All posts tagged transhumanism

Book Review: Nanofuture: What’s Next For Nanotechnology by J. Storrs Hall
This book provides some rather well informed insights into what molecular engineering will be able to do in a few decades. It isn’t as thoughtful as Drexler’s Engines of Creation, but it has many ideas that seem new to this reader who has been reading similar essays for many years, such as a solar energy collector that looks and feels like grass.
The book is somewhat eccentric in it’s choice of what to emphasize, devoting three pages to the history of the steam engine, but describing the efficiency of nanotech batteries in a footnote that is a bit too cryptic to be convincing.
The chapter on economics is better than I expected, but I’m still not satisfied. The prediction that interest rates will be much higher sounds correct for the period in which we transition to widespread use of general purpose assemblers, since investing capital in producing more machines will be very productive. But once the technology is widespread and mature, the value of additional manufacturing will decline rapidly to the point where it ceases to put upward pressure on interest rates.
The chapter on AI is disappointing, implying that the main risks of AI are to the human ego.
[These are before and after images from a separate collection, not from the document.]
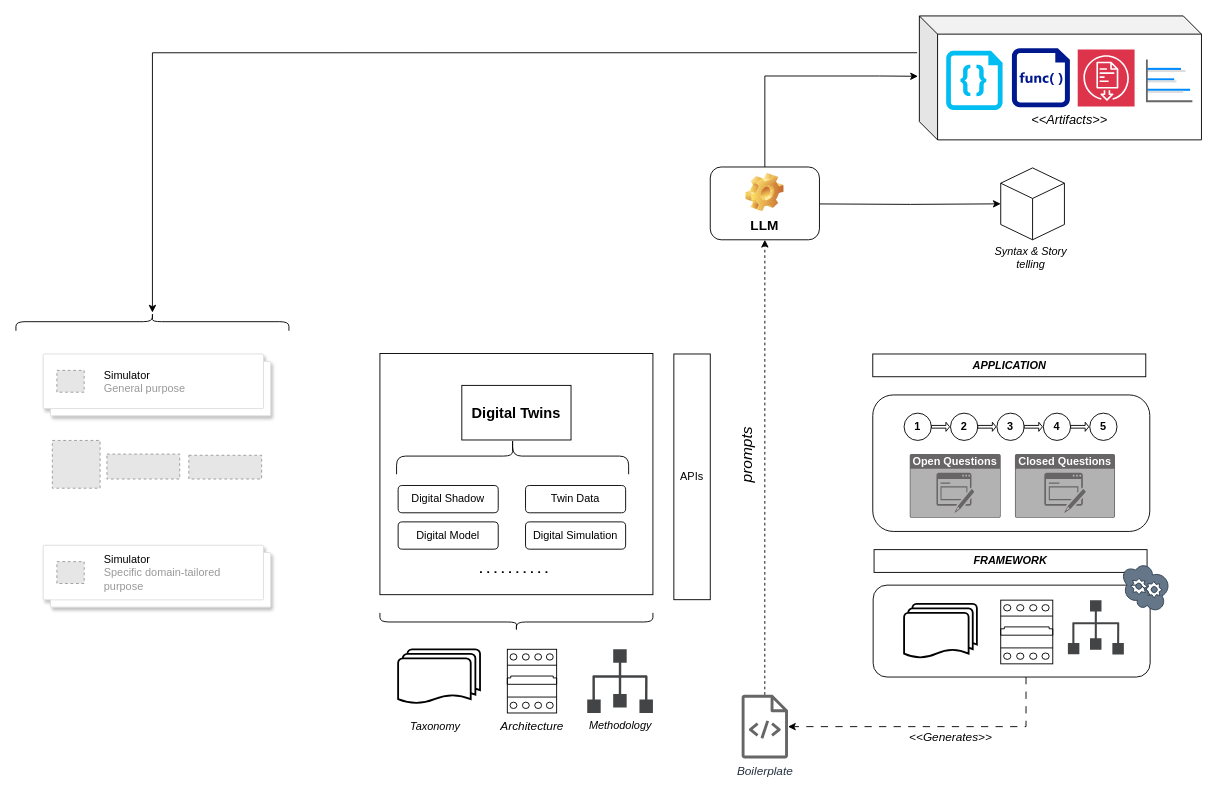
scrodrig/Diagrams keeps this draw.io diagram as drawio/mams/dd-twins/DDTwins_Architecture.drawio. Above is the earlier version. Source tidied: cells renumbered, new cells numbered last; positions are measured from the earlier drawing's top-left corner, leaving out a move shared by most shapes. Both pictures are drawn from the tidied source at 91%, with x=0, y=0 at pixel (43, 15). Pictures stored in the file or linked from it are replaced by grey dashed boxes.
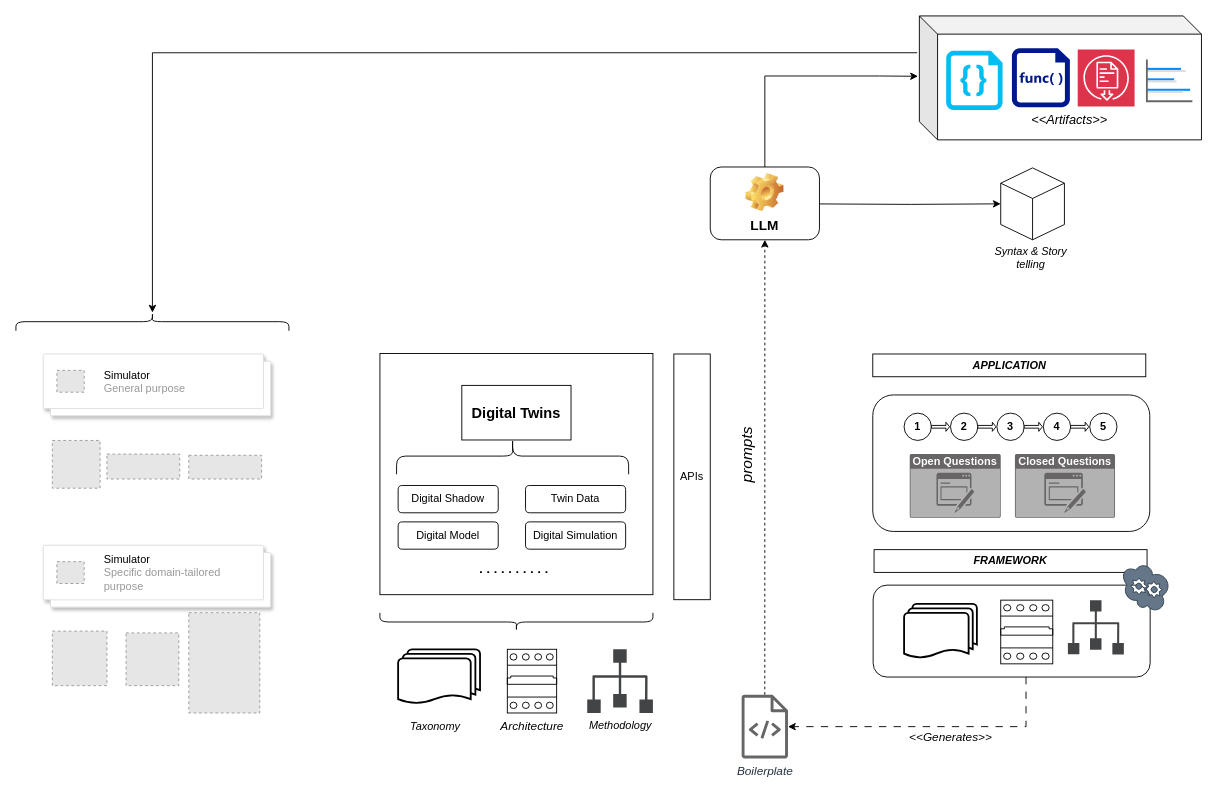
The same page after the edit.

Commit message:
Add specific domain sims logo

The edit, as a diff of the source:
```diff
@@
+    <mxCell id="62" style="fillColor=#E6E6E6;strokeColor=#999999;dashed=1;verticalLabelPosition=bottom;verticalAlign=top;" parent="1" vertex="1">
+      <mxGeometry x="10" y="676" width="60" height="60" as="geometry" />
+    </mxCell>
+    <mxCell id="63" style="fillColor=#E6E6E6;strokeColor=#999999;dashed=1;verticalLabelPosition=bottom;verticalAlign=top;" parent="1" vertex="1">
+      <mxGeometry x="91" y="678" width="58" height="58" as="geometry" />
+    </mxCell>
+    <mxCell id="64" style="fillColor=#E6E6E6;strokeColor=#999999;dashed=1;verticalLabelPosition=bottom;verticalAlign=top;" parent="1" vertex="1">
+      <mxGeometry x="160" y="655.8" width="78" height="110.2" as="geometry" />
+    </mxCell>
```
For some better clues about the risks of AI, see Yudkowsky’s essay on Creating Friendly AI.

The 2004 Accelerating Change Conference focused much more on current changes than last year’s attempts at providing long-term visions led me to expect.

The one topic that excited me was a virtual world called Second Life. While it might sound superficially like just a virtual Burning Man, the designers are serious enough about their nationbuilding to encourage commerce, both within the system and via currency exchanges such as The Gaming Open Market with other worlds. Their VP of Product Development Cory Ondrejka described Hernando de Soto’s book The Mystery of Capital as "must reading". They have been careful to insure that people have few incentives to take disputes arising in the virtual world to meatspace courts. For instance, they once banned a vandal from the game who owned a fair amount of land; they auctioned off the land and sent him a check for most of the proceeds – $1600.

Some of their customers are doing well enough in the virtual world that the company that runs Second Life has trouble offering them a salary good enough to compete with what they’re making in virtual life.

They don’t seem as concerned about the highly deflationary effects of their monetary policy as I expect they ought to be. Why will people buy their land (the sale of which seems to be their main source of income) if they can earn a safe and sure return by just holding the local currency?

The responsiveness of the company to citizen complaints (e.g. simplifying and later abolishing taxes in response to tax revolts) is fairly strong evidence that a non-monopolistic dictator is better than a democracy with monopoly power.